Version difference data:
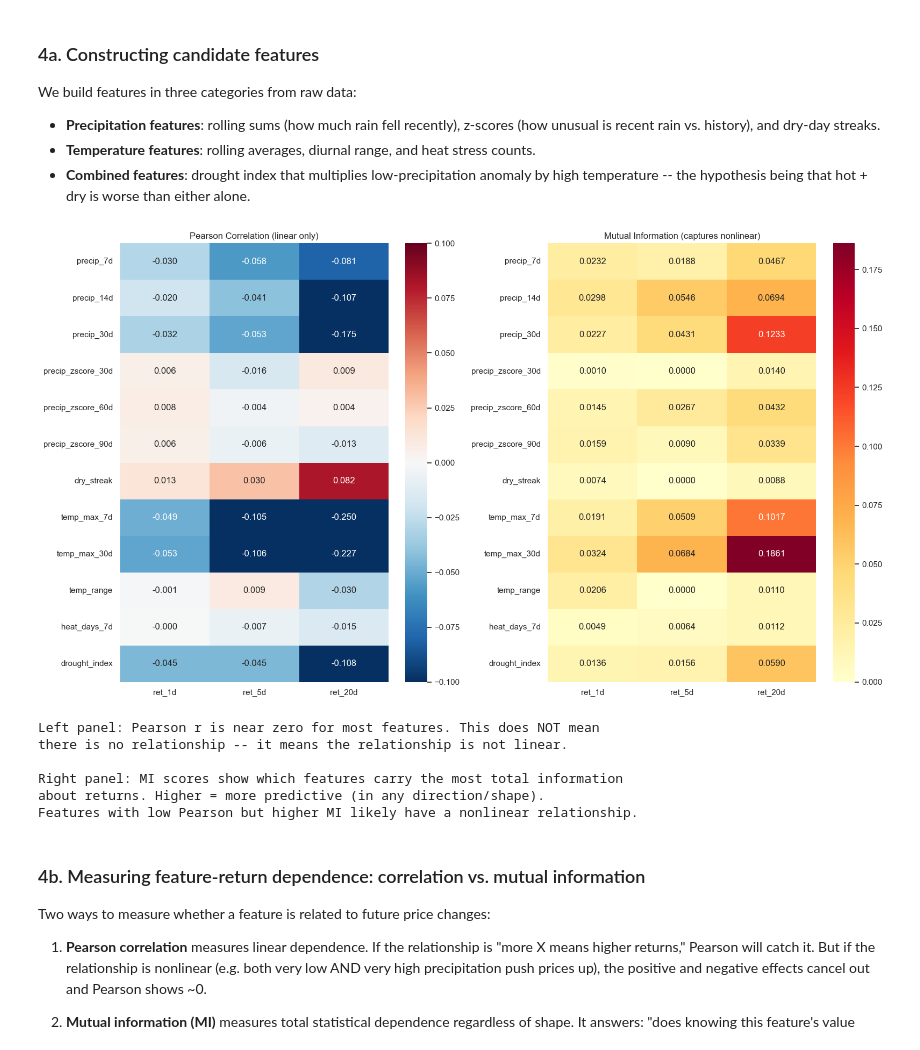
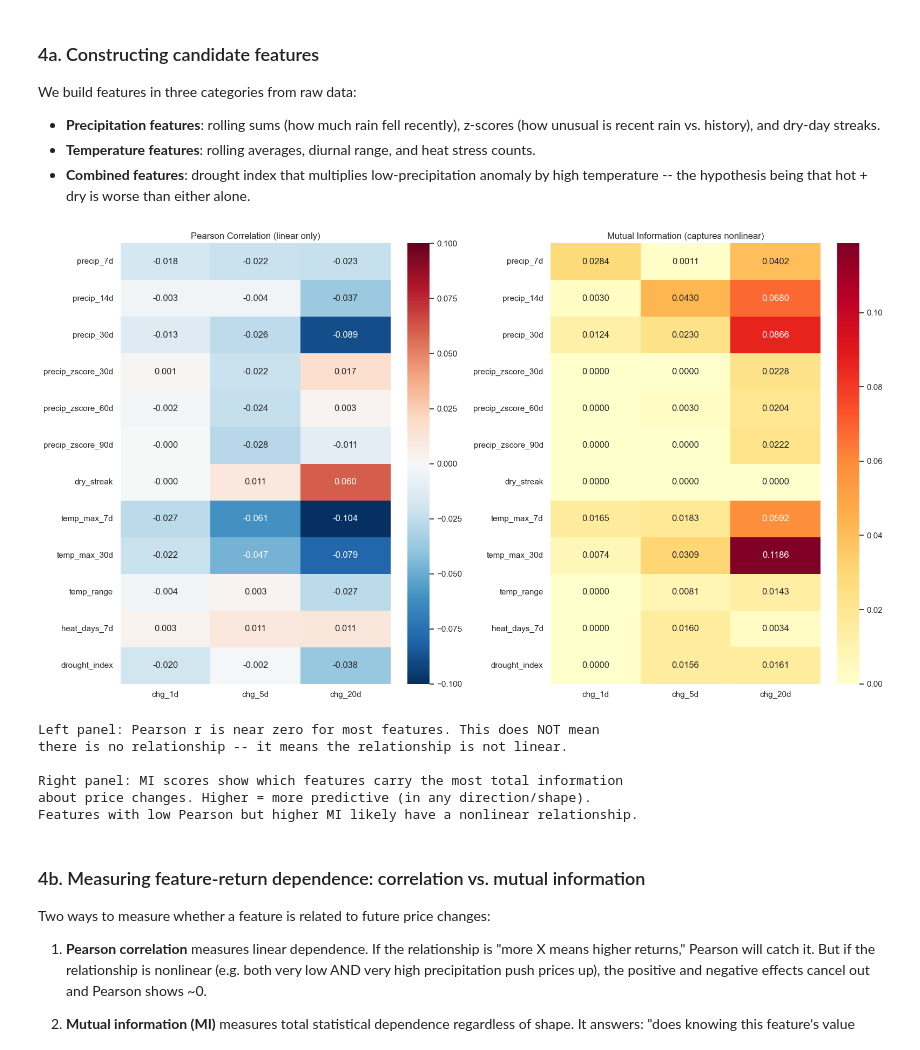
Before and after one commit to sa000/crop_prediction, a Jupyter notebook: eda/strategy_discovery.ipynb, the cells around one changed output. Cells and saved outputs as stored; diff of their text form; code cells hidden in the pictures.

```diff
--- a/eda/strategy_discovery.ipynb
+++ b/eda/strategy_discovery.ipynb
@@ -296,27 +291,27 @@ Do they move together? A visual check before running any statistics. We overlay
 30-day cumulative precipitation on the price chart to see if there's any visible
 co-movement or if price spikes coincide with weather extremes.
 # %%
-# How does precipitation at different rolling windows relate to forward returns?
+# How does precipitation at different rolling windows relate to forward price changes?
 windows = [7, 14, 30, 60]
 fig, axes = plt.subplots(1, len(windows), figsize=(18, 4))
 
 for i, w in enumerate(windows):
     col = f'precip_{w}d_raw'
     df[col] = df['precip'].rolling(w).sum().shift(1)  # shift(1) for point-in-time
-    valid = df[[col, 'ret_20d']].dropna()
+    valid = df[[col, 'chg_20d']].dropna()
 
-    axes[i].scatter(valid[col], valid['ret_20d'] * 100, alpha=0.05, s=5, color='#3498db')
+    axes[i].scatter(valid[col], valid['chg_20d'], alpha=0.05, s=5, color='#3498db')
     axes[i].set_xlabel(f'{w}-day Precip (in)')
-    axes[i].set_ylabel('20-day Fwd Return (%)')
+    axes[i].set_ylabel('20-day Fwd Change ($)')
     axes[i].set_title(f'{w}-day Window')
     axes[i].axhline(0, color='black', linewidth=0.5, alpha=0.5)
 
     if len(valid) > 2:
-        r, p = sp_stats.pearsonr(valid[col], valid['ret_20d'])
+        r, p = sp_stats.pearsonr(valid[col], valid['chg_20d'])
         axes[i].text(0.05, 0.95, f'r={r:.3f}\np={p:.3f}', transform=axes[i].transAxes,
                      va='top', fontsize=9, family='monospace')
 
-plt.suptitle('Precipitation vs. Forward Return -- Which Window Matters?', y=1.02)
+plt.suptitle('Precipitation vs. Forward Price Change -- Which Window Matters?', y=1.02)
 plt.tight_layout()
 plt.show()
 # %% [output]
@@ -410,50 +405,50 @@ We build features in three categories from raw data:
 
 from sklearn.feature_selection import mutual_info_regression
 
-return_cols = ['ret_1d', 'ret_5d', 'ret_20d']
+change_cols = ['chg_1d', 'chg_5d', 'chg_20d']
 
 # --- Linear correlation ---
-corr = df[feature_cols + return_cols].corr().loc[feature_cols, return_cols]
+corr = df[feature_cols + change_cols].corr().loc[feature_cols, change_cols]
 
 # --- Mutual information ---
-mi_results = pd.DataFrame(index=feature_cols, columns=return_cols, dtype=float)
-for rc in return_cols:
+mi_results = pd.DataFrame(index=feature_cols, columns=change_cols, dtype=float)
+for cc in change_cols:
     for fc in feature_cols:
-        subset = df[[fc, rc]].dropna()
+        subset = df[[fc, cc]].dropna()
         if len(subset) < 100:
-            mi_results.loc[fc, rc] = 0.0
+            mi_results.loc[fc, cc] = 0.0
             continue
         mi = mutual_info_regression(
-            subset[[fc]], subset[rc], random_state=42, n_neighbors=5
+            subset[[fc]], subset[cc], random_state=42, n_neighbors=5
         )
-        mi_results.loc[fc, rc] = mi[0]
+        mi_results.loc[fc, cc] = mi[0]
 
 fig, axes = plt.subplots(1, 2, figsize=(16, 9))
 
 sns.heatmap(corr, annot=True, fmt='.3f', cmap='RdBu_r', center=0,
             vmin=-0.1, vmax=0.1, ax=axes[0])
 axes[0].set_title('Pearson Correlation (linear only)')
 
 sns.heatmap(mi_results.astype(float), annot=True, fmt='.4f', cmap='YlOrRd',
             vmin=0, ax=axes[1])
 axes[1].set_title('Mutual Information (captures nonlinear)')
 
 plt.tight_layout()
 plt.show()
 
 print('Left panel: Pearson r is near zero for most features. This does NOT mean')
 print('there is no relationship -- it means the relationship is not linear.')
 print()
 print('Right panel: MI scores show which features carry the most total information')
-print('about returns. Higher = more predictive (in any direction/shape).')
+print('about price changes. Higher = more predictive (in any direction/shape).')
 print('Features with low Pearson but higher MI likely have a nonlinear relationship.')
 # %% [output]
-[figure, old version]
+[figure, new version]
 Left panel: Pearson r is near zero for most features. This does NOT mean
 there is no relationship -- it means the relationship is not linear.
 
 Right panel: MI scores show which features carry the most total information
-about returns. Higher = more predictive (in any direction/shape).
+about price changes. Higher = more predictive (in any direction/shape).
 Features with low Pearson but higher MI likely have a nonlinear relationship.
 # %% [markdown]
 ### 4b. Measuring feature-return dependence: correlation vs. mutual information
```
Also changed, not shown: parts of 7 cells of this notebook, 16 other files.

▶ _Exercise details_: What is the number of lines in these entries that hold "color"? Reply with the figure alone.

▶ _Solution to this task_: 3